1. Set up more than one account - You need a saving account that your paycheck is deposited into. This was completely news to me. Why would you put your cheque into a savings account and not a chequing account? When you get paid, you automatically take out enough money to cover half of your bills and put it in your chequing account. This way, every time you have a bill to pay, you have the money in your chequing account and you will not default on those payments (ie: rent, car payments, insurance). Another account is set up as a true savings account, like a TFSA (Tax Free Savings Account - I don't know what you Americans have as an equivalent) that you have no access to. As in...you can put money in, but it is very difficult or a hassle to get money out. Your original savings account is where your groceries come from, your gas, your essentials...head up...hair appointments are not essential...
2. Make even, consistent payments - If I get a little bit more money (from overtime, etc) I tend to put a huge lump sum payment on my credit card. The only problem is that I misjudge how much I will need for the essentials and then have to go back into my credit cards to pay for necessary items like
a manicure, ahem...groceries. Instead, budget (there's that word again!!) for consistent payments that equal more than your minimum payment. For example...budget to pay $100 per month, every month on credit card A. If you get a large lump sum of money (a tax refund, for example...kids are great for tax refunds, btw...the little dependents that they are), you have the choice to put some of it on your card, but whether you do or not...you're still making the consistent payments and you have a timeline.
3. Still do *fun* things - You're in debt, you're not dead. If you stop spending money completely on fun little things, first of all - your miserable, and what's the fun in that? Budget for a manicure once every 3 months or a movie night once every so often. What you're avoiding by doing this is a binge buy, where you just can't stand the monotony and the hangnails anymore and all that hard work is gone and your credit cards are maxed out once again. That bonus from work? Use some to pay off the card, use the rest for a trip to Disneyland (why thank you, I think I will!!)
4. Put your credit cards on ice - Literally. Put them in a block of ice. It's impossible to use it if it's sitting frozen in your freezer. The principle behind this is that you either have to chip the ice away or wait for it to melt to use it, and hopefully by then you've talked yourself out of the purchase. Or give it to a family member...me, I gave it to my mother...to hold onto it so you do not spend it. Of course, this means you have to close your paypal account and remove all on-line accounts that you could spend on impulse.

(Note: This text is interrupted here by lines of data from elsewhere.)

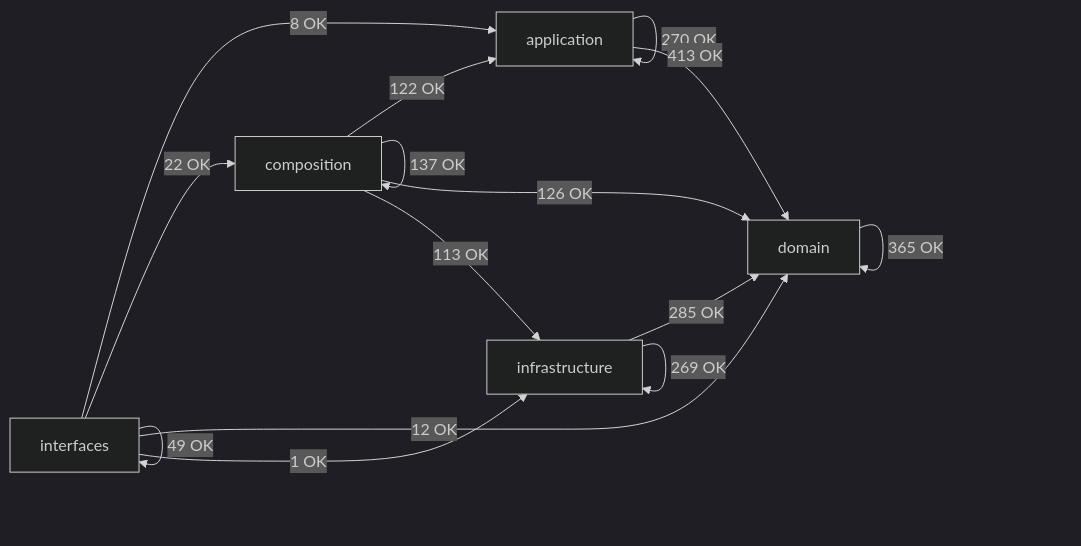
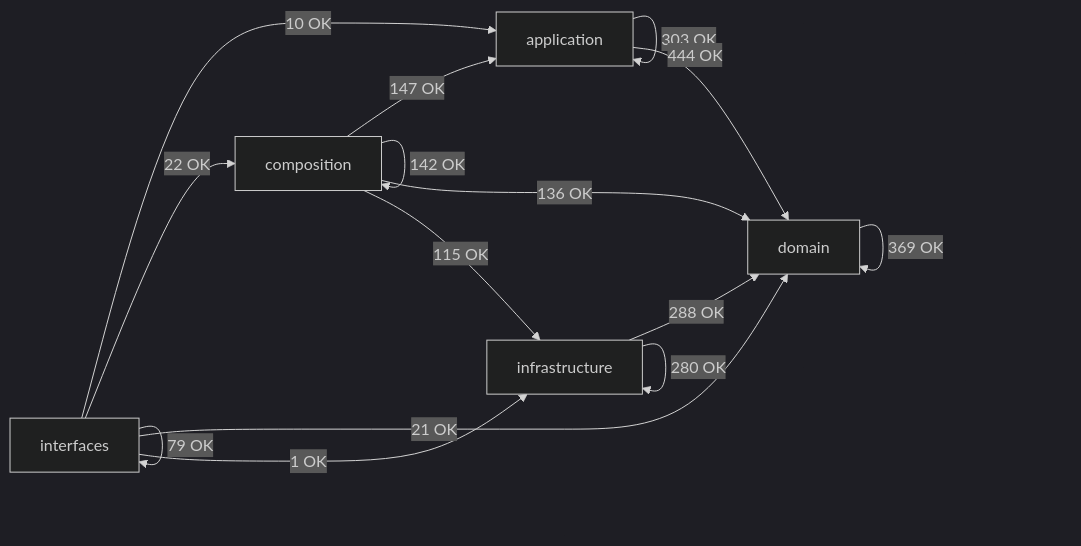
Before and after one commit to SatoryKono/BioactivityDataAcquisition: the diagram in docs/02-architecture/generated/module-dependency-map.md, drawn with Mermaid (dark theme). The commit also changed other lines of this file and 349 other files, not shown here.

````diff
--- a/docs/02-architecture/generated/module-dependency-map.md
+++ b/docs/02-architecture/generated/module-dependency-map.md
@@ -15,22 +15,22 @@
 ```mermaid
 flowchart LR
     domain[domain]
     application[application]
     infrastructure[infrastructure]
     composition[composition]
     interfaces[interfaces]
-    application -->|270 OK| application
-    application -->|413 OK| domain
-    composition -->|122 OK| application
-    composition -->|137 OK| composition
-    composition -->|126 OK| domain
-    composition -->|113 OK| infrastructure
-    domain -->|365 OK| domain
-    infrastructure -->|285 OK| domain
-    infrastructure -->|269 OK| infrastructure
-    interfaces -->|8 OK| application
+    application -->|303 OK| application
+    application -->|444 OK| domain
+    composition -->|147 OK| application
+    composition -->|142 OK| composition
+    composition -->|136 OK| domain
+    composition -->|115 OK| infrastructure
+    domain -->|369 OK| domain
+    infrastructure -->|288 OK| domain
+    infrastructure -->|280 OK| infrastructure
+    interfaces -->|10 OK| application
     interfaces -->|22 OK| composition
-    interfaces -->|12 OK| domain
+    interfaces -->|21 OK| domain
     interfaces -->|1 OK| infrastructure
-    interfaces -->|49 OK| interfaces
+    interfaces -->|79 OK| interfaces
 ```
````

5. Learn to say "No" - Willpower. Rationalize the purchase. Do I really need this? $250.00 can feed a healthy adult for a month, $100.00 for a child. If you're spending much more than that, evaluate what you're buying. Healthy food or junk? How much food are you wasting or throwing away? Do you need the two tubs of ice cream? Will one suffice?
I'll continue to blog about my debt management. Will I need to go back in six months and consolidate the credit cards and lose them all together? Will I gain the will power to do it on my own? Oh, the suspense is KILLING me...
Hopefully, I'm not just getting myself out of debt. Hopefully, I'm also giving my son a healthy respect for money, and teaching him how to respect money and finances. Fingers crossed.